Later in Miller’s set she shared that she doubled as the Kool Aid character while wearing a bright red smiling muumuu. Her inspirations are the comics of the 80s: John Candy, Richard Pryor and such and believes her life is reality show. Miller noted that she kept having these crazy incidents happen and folks always told her that she was funny. One night on a ride home, she saw a sign for open mic at a dive bar and the rest is history. Her timing is amazing and what makes her even more enjoyable is that she is not afraid to be vulnerable and laugh at herself. As to her long-term goals she hopes to be a talk show host and get a chance to interact with her comedic heroes Ellen Degeneres and Steve Martin. What might she ask them? Well her comments might be too naughty to print but it seems like a fun request.
The resident Asian for that night was Steven Knows. He hails from the cubical corporate world until he took a stab at being a comedian. This was also an item from his bucket list and after being on stage he discovered, “hey I’m funny!” When asked what else was on Knows’ bucket list, It was to date an African-American girl. He wants to go out with one, but has trouble being cool enough to garner their affections. “Maybe tonight is the night”, chuckles Knows.
If anyone gets the godfather treatment it is Bo Micadelic, this stout Mr. Clean shiny head hails from New York. How he got into the funny business came about from his days working a series of regular blue-collar jobs. Jokes would break the ice and make the time go by faster. On stage, Bo is not afraid to tackle the subtleties of going through a divorce, fitting into the south, and making shock statements. He has been hailed as the mentor to the dynamic Jew and black duo and his mastery of his crafts proves it.

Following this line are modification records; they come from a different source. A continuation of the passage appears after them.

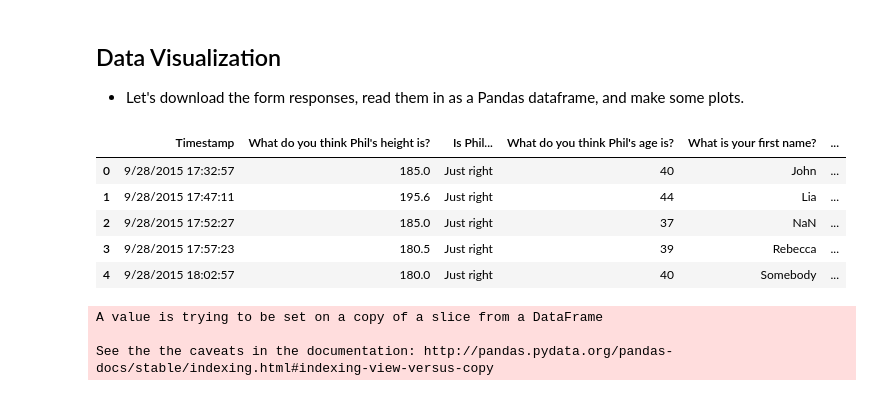
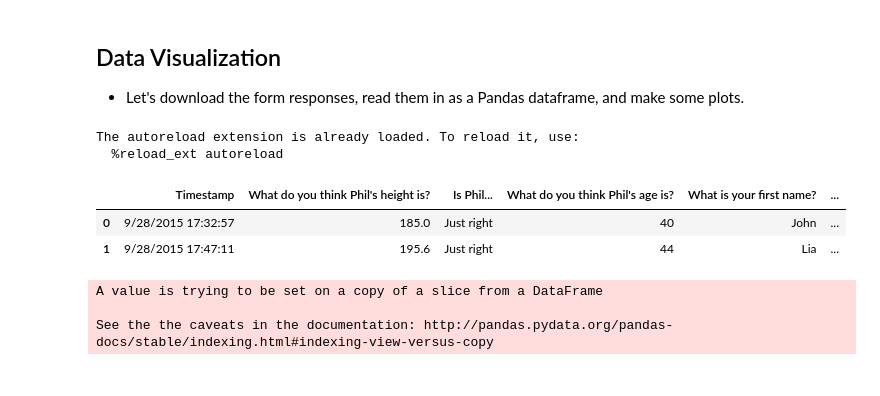
Before and after one commit to hungiyang/Fruitcake, a Jupyter notebook: Fruitcake.ipynb, the cells around one changed output. Drawn from its saved outputs; the diff is of its cells as text; code cells hidden in the pictures.

```diff
--- a/Fruitcake.ipynb
+++ b/Fruitcake.ipynb
@@ -19,14 +19,18 @@ import numpy as np
 import pandas as pd
 %load_ext autoreload
 %autoreload 2
+%matplotlib inline
+import matplotlib.pyplot as plt
+plt.rcParams['figure.figsize'] = (8.0, 6.0)
+plt.rcParams['font.size'] = 20
+# %% [output]
+The autoreload extension is already loaded. To reload it, use:
+  %reload_ext autoreload
 # %%
-data = pd.read_csv("data.csv")
-data.head()
+rawdata = pd.read_csv("data.csv")
+rawdata.head(2)
 # %% [output]
 |  | Timestamp | What do you think Phil's height is? | Is Phil... | What do you think Phil's age is? | What is your first name? | ... |
 | 0 | 9/28/2015 17:32:57 | 185.0 | Just right | 40 | John | ... |
 | 1 | 9/28/2015 17:47:11 | 195.6 | Just right | 44 | Lia | ... |
-| 2 | 9/28/2015 17:52:27 | 185.0 | Just right | 37 | NaN | ... |
-| 3 | 9/28/2015 17:57:23 | 180.5 | Just right | 39 | Rebecca | ... |
-| 4 | 9/28/2015 18:02:57 | 180.0 | Just right | 40 | Somebody | ... |
 # %%
```
Also changed, not shown: parts of 31 cells of this notebook.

The night was a packed house, a tribute to the hustle of these two guys.
Rosen summed it best as he shared what makes something funny, “A shock, an unexpected twist, but overall it is a social mechanism to ease the tension of our differences and daily obstacles and realize we are more alike than not”.
Give it up to this old school comedy duo, they are trailblazers in a soon to be colorless world. President Obama is not the only one that is breaking the color barrier, Rosen and Stylez are kickin’ it up a notch on the street and surely are making their audiences realize that life is and adventure, so why not smile along the way?
To keep up with them find them on Facebook at A Jew and A Black Guy : http://www.facebook.com/pages/A-Jew-and-a-Black-Guy/104524116312741